• _WHAT TO DO_: Where a line below holds the string "transparent", that line goes into the answer.

Web interface edit records
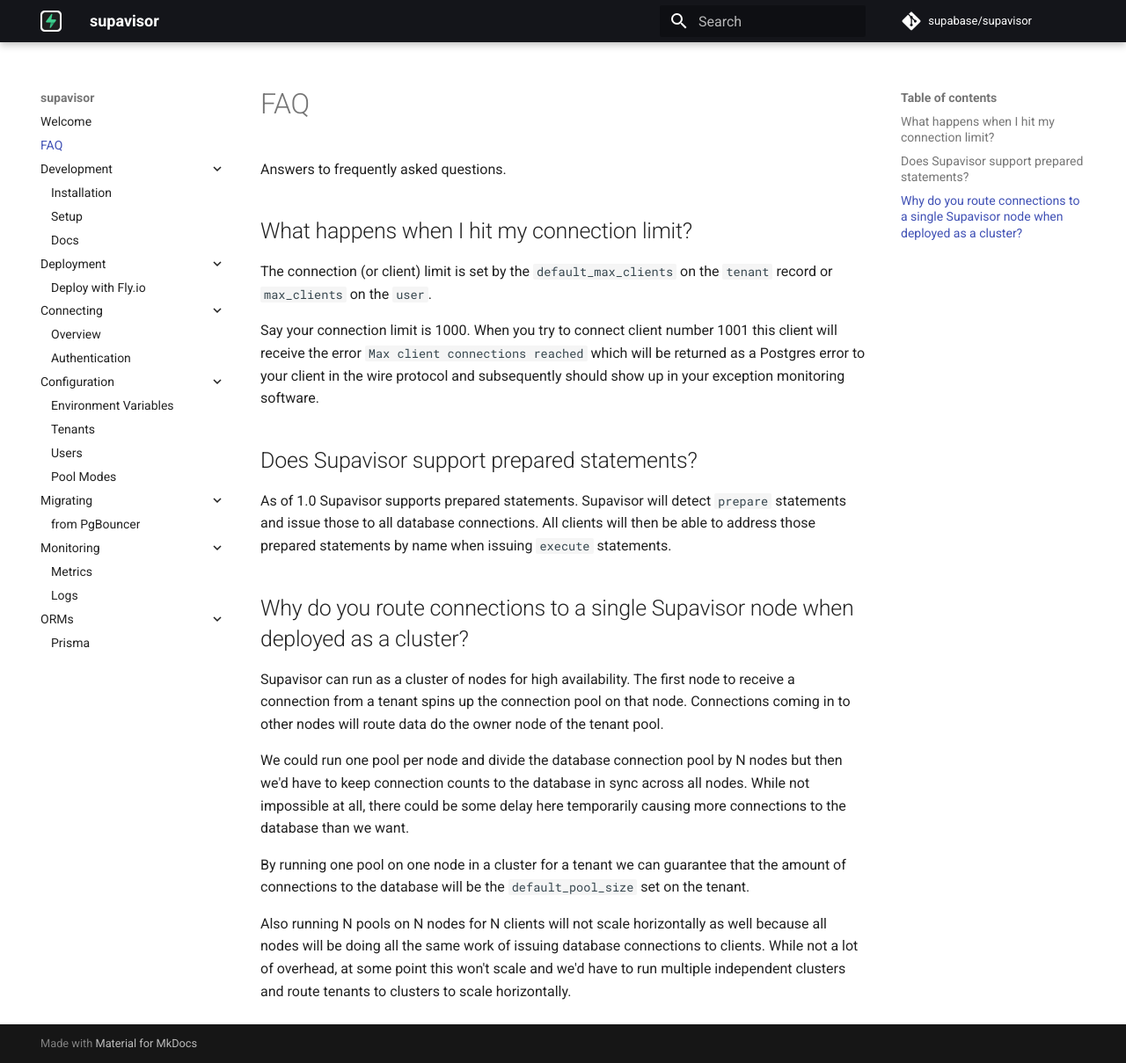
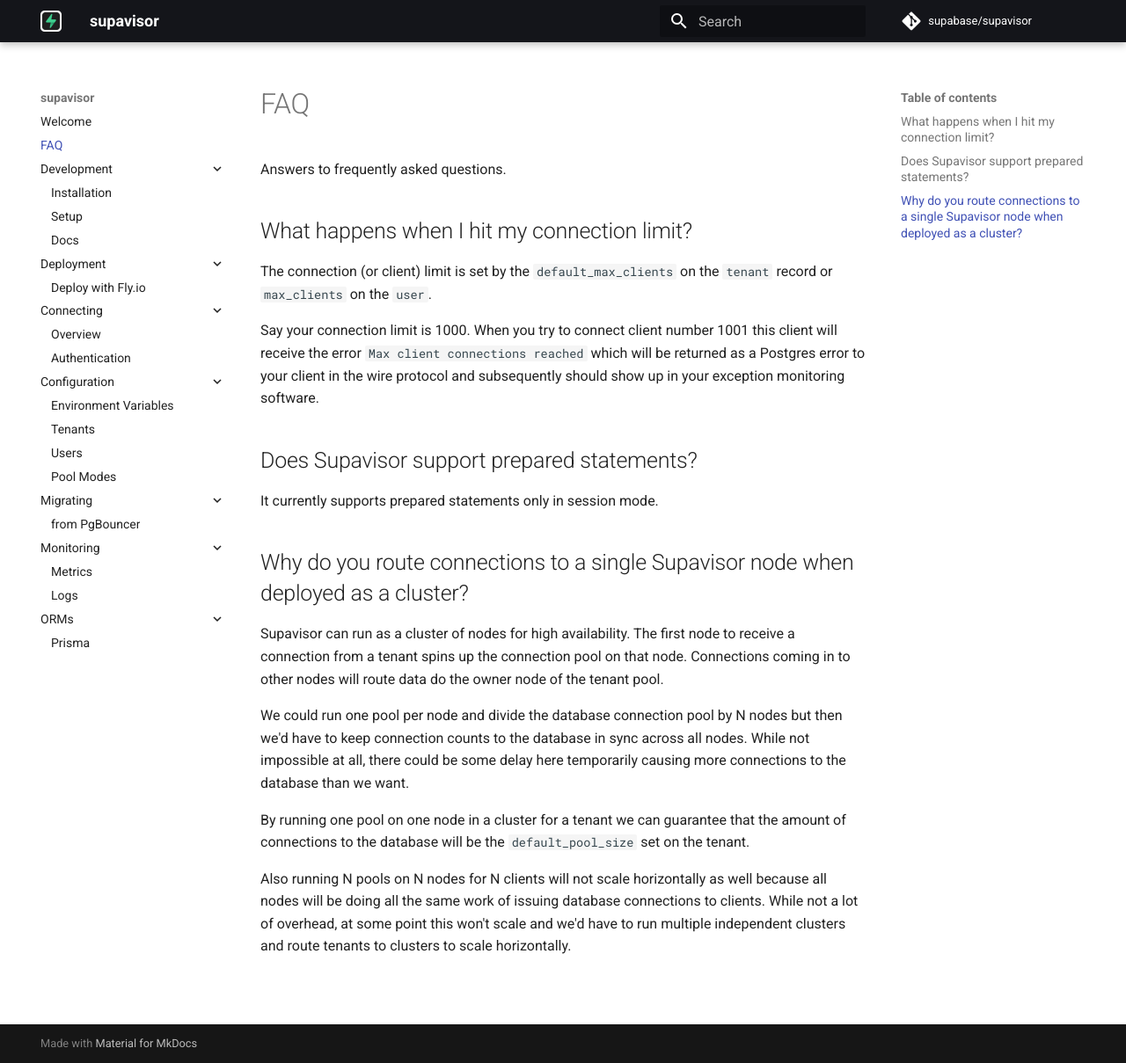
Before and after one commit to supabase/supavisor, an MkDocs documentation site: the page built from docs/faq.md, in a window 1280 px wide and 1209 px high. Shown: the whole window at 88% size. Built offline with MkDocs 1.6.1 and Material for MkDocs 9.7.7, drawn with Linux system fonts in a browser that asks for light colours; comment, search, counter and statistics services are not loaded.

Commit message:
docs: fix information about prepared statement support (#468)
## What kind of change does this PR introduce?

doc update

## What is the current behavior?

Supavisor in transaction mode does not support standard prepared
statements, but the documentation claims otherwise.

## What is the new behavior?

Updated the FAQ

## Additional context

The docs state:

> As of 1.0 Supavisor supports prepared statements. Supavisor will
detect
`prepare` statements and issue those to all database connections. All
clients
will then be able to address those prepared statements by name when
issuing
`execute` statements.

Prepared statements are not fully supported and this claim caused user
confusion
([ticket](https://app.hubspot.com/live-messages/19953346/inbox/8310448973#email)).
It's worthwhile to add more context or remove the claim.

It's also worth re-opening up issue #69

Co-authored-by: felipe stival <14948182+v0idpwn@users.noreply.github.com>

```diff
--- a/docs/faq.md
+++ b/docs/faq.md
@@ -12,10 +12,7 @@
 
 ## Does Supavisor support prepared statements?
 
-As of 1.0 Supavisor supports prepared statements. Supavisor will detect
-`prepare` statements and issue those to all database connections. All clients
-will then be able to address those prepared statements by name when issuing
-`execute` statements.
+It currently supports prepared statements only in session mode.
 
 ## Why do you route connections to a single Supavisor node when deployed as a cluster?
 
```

* * *

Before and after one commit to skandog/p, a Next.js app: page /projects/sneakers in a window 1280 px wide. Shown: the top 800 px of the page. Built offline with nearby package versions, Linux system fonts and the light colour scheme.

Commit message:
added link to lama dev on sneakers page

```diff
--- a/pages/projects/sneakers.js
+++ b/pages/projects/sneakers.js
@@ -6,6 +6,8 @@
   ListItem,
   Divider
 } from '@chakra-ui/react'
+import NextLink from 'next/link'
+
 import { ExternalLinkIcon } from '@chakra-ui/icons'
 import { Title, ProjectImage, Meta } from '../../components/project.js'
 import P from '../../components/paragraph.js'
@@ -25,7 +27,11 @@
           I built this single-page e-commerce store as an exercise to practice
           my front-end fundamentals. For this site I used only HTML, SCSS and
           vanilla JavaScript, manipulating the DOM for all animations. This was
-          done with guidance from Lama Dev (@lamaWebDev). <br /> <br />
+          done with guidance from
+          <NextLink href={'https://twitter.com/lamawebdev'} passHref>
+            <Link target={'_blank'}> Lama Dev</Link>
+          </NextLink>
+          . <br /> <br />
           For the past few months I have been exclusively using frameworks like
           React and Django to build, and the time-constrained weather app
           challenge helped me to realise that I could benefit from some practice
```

==

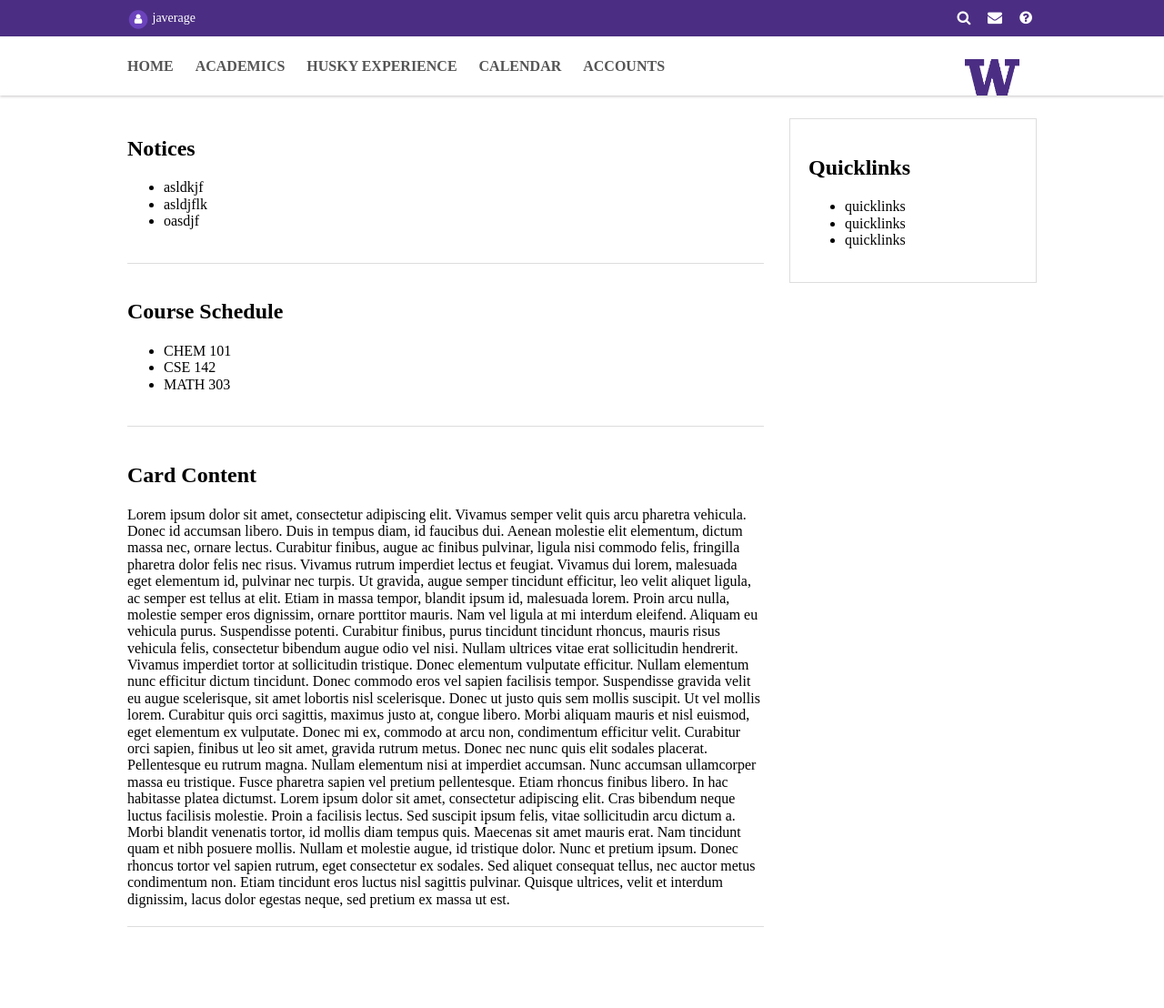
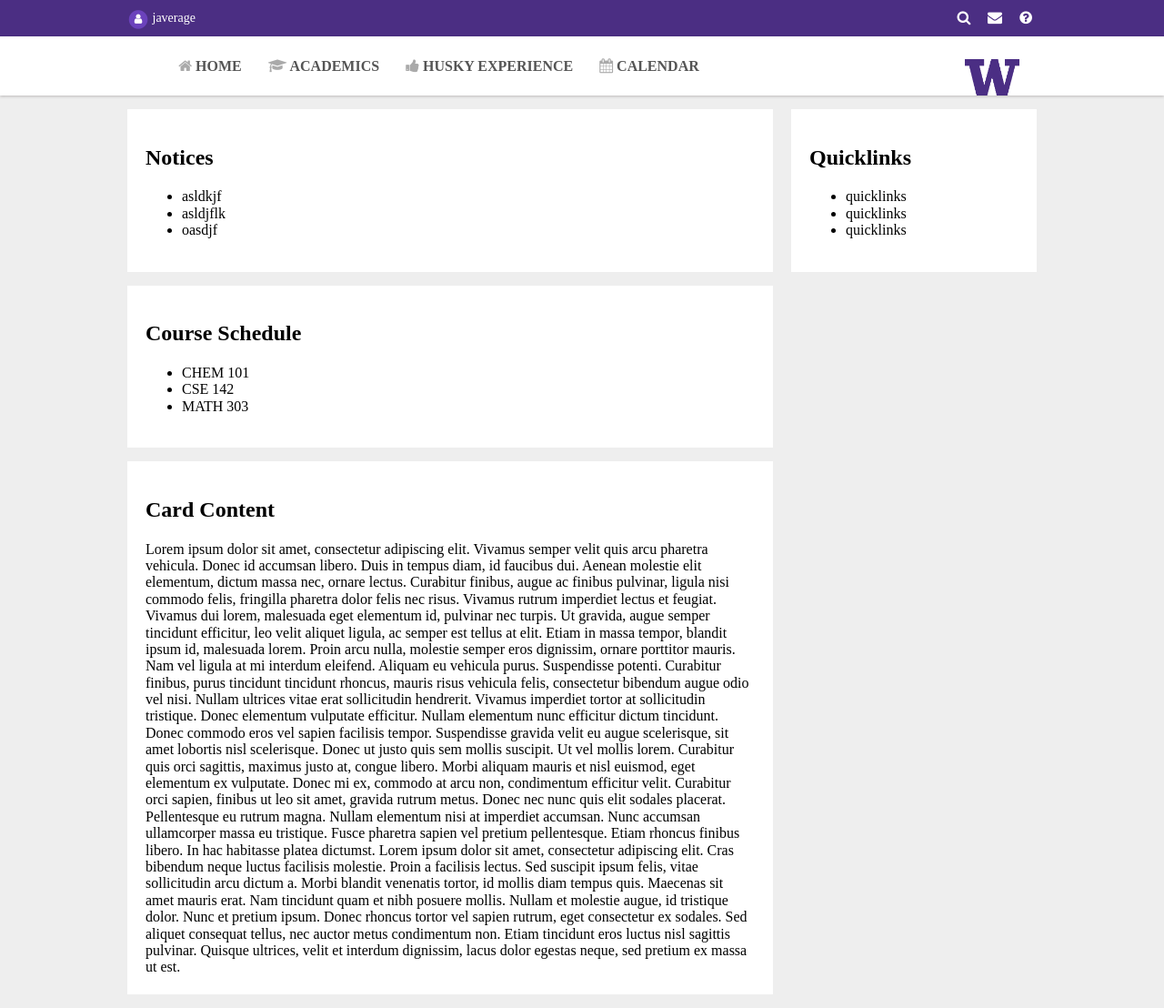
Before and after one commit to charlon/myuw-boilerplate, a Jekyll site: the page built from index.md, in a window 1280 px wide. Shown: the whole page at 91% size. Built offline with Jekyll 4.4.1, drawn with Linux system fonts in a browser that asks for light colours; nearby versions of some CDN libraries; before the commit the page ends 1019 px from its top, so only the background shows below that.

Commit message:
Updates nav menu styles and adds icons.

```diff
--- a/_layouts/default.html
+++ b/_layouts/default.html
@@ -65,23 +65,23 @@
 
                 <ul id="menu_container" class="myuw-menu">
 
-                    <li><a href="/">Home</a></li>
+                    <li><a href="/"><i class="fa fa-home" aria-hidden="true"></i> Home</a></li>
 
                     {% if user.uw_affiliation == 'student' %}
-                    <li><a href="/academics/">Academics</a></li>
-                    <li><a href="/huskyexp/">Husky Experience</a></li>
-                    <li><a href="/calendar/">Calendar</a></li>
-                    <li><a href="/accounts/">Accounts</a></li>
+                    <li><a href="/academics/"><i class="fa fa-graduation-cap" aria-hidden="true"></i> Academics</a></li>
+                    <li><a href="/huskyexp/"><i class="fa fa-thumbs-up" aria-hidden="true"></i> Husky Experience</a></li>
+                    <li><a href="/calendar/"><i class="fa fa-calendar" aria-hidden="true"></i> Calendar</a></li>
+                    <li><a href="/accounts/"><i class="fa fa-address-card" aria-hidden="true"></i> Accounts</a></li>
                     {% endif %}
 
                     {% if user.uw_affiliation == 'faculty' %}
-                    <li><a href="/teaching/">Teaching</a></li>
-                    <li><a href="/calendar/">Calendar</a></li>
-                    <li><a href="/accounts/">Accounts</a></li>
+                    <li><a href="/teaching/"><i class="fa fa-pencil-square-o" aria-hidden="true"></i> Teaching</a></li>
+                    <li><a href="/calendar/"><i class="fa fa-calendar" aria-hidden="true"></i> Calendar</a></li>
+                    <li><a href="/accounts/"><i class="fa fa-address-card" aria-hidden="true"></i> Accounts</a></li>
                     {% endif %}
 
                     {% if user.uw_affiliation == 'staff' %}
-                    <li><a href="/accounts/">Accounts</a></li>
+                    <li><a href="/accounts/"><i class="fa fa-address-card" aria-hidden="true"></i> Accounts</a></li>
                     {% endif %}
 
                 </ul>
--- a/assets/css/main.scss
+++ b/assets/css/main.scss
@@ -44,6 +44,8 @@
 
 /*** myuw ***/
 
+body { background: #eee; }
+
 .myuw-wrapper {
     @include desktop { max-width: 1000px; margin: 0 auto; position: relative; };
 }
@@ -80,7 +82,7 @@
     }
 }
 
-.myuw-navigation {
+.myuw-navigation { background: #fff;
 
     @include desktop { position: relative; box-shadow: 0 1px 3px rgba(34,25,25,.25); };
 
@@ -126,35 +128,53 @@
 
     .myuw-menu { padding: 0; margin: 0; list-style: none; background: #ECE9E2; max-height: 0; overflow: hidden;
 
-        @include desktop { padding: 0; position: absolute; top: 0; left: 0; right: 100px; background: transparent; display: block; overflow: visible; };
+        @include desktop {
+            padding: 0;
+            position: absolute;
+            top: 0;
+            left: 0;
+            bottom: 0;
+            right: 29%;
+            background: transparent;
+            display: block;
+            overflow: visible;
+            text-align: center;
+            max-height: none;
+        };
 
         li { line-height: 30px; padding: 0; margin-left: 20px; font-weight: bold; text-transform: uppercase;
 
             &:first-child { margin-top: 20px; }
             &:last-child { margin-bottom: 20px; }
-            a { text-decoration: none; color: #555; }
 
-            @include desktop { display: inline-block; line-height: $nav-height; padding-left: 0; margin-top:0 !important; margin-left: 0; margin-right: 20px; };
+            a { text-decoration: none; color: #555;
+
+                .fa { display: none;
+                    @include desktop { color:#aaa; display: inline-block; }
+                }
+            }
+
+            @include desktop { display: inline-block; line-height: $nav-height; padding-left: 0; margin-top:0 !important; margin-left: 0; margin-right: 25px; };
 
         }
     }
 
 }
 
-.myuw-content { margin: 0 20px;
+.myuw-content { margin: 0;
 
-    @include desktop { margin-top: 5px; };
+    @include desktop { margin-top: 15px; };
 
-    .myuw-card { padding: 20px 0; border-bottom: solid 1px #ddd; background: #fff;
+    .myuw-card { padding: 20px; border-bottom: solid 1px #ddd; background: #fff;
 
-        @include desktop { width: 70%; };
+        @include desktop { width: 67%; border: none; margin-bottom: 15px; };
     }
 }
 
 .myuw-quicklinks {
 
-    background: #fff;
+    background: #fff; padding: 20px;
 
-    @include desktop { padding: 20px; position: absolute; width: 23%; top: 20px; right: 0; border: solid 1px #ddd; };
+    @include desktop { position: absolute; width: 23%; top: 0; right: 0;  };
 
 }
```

• _EXERCISE RESPONSE_:
-        @include desktop { padding: 0; position: absolute; top: 0; left: 0; right: 100px; background: transparent; display: block; overflow: visible; };
+            background: transparent;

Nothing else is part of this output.